INPUT MATERIAL: Begin

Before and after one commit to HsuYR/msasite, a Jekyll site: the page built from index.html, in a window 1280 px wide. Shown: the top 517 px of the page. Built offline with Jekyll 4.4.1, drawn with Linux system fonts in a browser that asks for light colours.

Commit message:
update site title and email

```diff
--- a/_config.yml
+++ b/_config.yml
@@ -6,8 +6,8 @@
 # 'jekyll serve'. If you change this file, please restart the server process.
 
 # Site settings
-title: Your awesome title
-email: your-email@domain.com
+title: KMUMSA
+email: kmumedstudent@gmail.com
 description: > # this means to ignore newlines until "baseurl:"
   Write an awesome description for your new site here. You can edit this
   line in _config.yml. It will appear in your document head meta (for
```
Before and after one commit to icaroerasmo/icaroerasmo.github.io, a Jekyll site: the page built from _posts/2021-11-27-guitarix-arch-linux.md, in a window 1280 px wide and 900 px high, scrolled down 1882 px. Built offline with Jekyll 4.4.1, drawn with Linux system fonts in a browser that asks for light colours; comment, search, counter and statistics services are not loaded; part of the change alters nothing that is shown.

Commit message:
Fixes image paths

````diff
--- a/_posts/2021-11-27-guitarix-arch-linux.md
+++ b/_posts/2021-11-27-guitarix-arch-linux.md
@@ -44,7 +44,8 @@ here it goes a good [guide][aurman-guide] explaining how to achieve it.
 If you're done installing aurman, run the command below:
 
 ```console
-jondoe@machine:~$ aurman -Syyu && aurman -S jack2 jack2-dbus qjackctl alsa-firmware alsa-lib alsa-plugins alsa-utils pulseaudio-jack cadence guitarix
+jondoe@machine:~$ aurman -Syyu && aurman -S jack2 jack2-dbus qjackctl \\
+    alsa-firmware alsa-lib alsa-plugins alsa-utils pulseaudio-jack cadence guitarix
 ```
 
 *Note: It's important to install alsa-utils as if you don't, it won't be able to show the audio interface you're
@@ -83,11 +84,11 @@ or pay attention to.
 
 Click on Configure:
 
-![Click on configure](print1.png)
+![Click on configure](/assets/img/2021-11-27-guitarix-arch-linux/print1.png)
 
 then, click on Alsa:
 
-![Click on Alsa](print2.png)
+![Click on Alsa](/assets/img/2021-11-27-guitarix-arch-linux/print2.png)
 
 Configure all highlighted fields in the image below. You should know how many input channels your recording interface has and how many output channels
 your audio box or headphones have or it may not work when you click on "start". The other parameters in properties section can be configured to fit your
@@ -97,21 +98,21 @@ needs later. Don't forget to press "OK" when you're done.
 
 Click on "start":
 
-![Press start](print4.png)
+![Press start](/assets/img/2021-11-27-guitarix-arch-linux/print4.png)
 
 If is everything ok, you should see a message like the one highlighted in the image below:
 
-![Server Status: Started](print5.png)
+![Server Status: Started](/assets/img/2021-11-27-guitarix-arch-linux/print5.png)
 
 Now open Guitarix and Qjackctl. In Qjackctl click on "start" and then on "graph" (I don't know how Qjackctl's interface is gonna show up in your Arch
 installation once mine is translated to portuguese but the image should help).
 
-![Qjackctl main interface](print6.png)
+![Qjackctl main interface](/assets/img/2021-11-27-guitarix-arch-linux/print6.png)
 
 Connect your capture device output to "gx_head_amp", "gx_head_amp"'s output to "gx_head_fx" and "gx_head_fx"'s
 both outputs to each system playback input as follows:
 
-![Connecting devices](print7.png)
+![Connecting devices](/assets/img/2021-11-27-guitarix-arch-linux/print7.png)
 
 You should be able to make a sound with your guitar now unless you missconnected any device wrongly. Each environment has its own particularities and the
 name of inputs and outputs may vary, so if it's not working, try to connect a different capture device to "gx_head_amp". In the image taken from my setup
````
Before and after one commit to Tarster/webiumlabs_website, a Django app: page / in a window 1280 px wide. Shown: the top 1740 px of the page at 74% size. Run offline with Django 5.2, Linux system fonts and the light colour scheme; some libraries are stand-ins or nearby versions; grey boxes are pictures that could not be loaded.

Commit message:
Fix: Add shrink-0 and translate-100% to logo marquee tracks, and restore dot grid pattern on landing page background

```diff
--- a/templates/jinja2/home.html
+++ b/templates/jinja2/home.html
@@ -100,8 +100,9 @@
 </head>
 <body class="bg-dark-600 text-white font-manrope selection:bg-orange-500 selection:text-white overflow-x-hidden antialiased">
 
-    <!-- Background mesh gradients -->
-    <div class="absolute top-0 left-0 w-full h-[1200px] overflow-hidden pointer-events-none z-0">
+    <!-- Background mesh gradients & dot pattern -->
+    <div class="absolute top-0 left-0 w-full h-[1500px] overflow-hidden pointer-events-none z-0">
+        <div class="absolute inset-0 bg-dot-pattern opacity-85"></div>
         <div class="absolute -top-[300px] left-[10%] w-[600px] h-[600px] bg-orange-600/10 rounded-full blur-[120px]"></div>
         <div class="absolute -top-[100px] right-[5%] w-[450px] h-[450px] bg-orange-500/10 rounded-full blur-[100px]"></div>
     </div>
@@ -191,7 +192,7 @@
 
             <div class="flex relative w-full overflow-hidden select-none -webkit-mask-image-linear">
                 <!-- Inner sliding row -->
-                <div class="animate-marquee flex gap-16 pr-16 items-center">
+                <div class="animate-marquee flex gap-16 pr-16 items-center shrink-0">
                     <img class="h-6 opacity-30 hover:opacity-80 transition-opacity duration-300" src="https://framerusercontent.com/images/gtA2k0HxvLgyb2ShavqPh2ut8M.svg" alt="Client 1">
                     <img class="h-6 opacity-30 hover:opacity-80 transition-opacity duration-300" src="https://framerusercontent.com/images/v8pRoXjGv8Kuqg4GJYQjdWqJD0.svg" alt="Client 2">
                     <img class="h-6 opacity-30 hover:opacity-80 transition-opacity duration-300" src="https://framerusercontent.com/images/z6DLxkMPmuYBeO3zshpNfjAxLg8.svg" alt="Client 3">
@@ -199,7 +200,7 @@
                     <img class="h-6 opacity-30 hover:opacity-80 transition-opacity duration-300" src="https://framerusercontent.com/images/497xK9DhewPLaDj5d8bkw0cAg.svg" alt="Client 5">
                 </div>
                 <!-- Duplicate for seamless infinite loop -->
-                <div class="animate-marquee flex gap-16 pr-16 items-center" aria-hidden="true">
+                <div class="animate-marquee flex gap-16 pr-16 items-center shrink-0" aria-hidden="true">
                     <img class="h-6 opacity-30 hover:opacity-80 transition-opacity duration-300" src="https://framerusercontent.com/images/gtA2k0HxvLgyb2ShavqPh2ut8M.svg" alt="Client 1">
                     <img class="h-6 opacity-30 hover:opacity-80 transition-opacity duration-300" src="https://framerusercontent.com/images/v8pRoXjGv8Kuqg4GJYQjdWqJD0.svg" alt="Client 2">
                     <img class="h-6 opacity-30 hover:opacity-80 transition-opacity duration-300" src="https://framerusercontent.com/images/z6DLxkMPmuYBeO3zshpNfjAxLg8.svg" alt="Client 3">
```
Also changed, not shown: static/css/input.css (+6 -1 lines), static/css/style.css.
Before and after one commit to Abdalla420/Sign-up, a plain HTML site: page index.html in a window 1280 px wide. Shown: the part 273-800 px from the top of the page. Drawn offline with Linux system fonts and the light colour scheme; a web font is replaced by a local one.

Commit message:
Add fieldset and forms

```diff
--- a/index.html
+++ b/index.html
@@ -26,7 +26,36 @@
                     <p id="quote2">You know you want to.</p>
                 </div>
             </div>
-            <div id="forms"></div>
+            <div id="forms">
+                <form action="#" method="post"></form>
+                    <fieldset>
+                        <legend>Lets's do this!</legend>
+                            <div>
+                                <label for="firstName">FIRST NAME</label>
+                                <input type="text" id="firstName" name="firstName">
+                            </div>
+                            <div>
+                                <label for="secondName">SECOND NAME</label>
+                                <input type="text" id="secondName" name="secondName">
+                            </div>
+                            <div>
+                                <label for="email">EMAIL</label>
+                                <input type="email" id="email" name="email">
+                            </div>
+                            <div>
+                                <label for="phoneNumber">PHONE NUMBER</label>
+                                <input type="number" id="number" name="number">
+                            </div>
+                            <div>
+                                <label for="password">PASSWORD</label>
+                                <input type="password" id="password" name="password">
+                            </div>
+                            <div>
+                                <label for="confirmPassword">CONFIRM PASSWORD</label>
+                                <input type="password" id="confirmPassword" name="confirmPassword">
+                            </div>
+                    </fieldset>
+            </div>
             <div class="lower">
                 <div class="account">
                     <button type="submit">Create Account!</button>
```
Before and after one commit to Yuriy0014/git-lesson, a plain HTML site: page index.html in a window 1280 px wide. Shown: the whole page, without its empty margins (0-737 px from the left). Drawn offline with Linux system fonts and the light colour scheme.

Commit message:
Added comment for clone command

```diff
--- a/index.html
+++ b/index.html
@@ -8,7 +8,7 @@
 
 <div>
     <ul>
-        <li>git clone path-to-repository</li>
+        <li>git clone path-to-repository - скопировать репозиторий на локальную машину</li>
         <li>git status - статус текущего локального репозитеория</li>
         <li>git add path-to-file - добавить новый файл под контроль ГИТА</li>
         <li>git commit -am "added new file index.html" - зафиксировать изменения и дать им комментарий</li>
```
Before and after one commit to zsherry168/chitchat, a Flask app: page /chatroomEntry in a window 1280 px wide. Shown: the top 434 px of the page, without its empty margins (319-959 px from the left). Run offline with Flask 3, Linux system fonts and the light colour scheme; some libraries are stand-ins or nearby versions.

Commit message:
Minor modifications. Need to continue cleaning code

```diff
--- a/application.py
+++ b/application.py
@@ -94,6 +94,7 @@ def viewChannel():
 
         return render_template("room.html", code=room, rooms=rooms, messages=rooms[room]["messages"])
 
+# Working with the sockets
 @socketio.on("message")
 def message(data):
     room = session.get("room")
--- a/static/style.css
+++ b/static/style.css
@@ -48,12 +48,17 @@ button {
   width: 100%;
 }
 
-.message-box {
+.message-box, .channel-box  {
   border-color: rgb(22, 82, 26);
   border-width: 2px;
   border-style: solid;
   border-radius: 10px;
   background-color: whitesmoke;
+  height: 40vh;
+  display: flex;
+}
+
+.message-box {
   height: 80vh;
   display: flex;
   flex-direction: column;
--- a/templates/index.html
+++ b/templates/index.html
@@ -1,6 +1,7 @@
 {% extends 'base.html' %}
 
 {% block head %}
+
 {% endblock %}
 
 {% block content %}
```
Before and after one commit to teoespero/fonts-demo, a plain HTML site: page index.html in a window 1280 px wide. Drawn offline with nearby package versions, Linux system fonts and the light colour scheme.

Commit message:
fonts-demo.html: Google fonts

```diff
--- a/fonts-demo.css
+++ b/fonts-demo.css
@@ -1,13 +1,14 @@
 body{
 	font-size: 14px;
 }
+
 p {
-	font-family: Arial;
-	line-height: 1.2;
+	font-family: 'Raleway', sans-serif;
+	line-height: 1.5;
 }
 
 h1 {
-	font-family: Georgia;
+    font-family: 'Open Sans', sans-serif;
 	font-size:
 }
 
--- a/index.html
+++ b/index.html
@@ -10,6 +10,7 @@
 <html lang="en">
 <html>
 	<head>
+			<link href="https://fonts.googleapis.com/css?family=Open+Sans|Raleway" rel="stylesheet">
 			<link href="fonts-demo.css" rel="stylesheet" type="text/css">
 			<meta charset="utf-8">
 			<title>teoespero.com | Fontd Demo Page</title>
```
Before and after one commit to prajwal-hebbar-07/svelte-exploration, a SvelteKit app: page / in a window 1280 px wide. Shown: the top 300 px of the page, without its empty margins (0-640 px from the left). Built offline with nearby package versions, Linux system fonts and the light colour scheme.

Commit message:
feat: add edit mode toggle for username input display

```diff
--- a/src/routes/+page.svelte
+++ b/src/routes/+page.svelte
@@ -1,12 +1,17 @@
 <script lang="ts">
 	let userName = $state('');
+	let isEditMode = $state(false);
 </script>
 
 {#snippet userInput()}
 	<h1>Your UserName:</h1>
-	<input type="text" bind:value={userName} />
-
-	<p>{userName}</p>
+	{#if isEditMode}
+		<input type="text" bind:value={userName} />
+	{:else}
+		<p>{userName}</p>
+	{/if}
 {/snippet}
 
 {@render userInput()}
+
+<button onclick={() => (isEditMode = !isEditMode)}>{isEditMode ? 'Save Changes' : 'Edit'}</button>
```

INPUT MATERIAL: End

**EXERCISE**
All lines above holding the word "link" make up the answer; copy each one.

**EXERCISE SOLUTION**
+			<link href="https://fonts.googleapis.com/css?family=Open+Sans|Raleway" rel="stylesheet">
 			<link href="fonts-demo.css" rel="stylesheet" type="text/css">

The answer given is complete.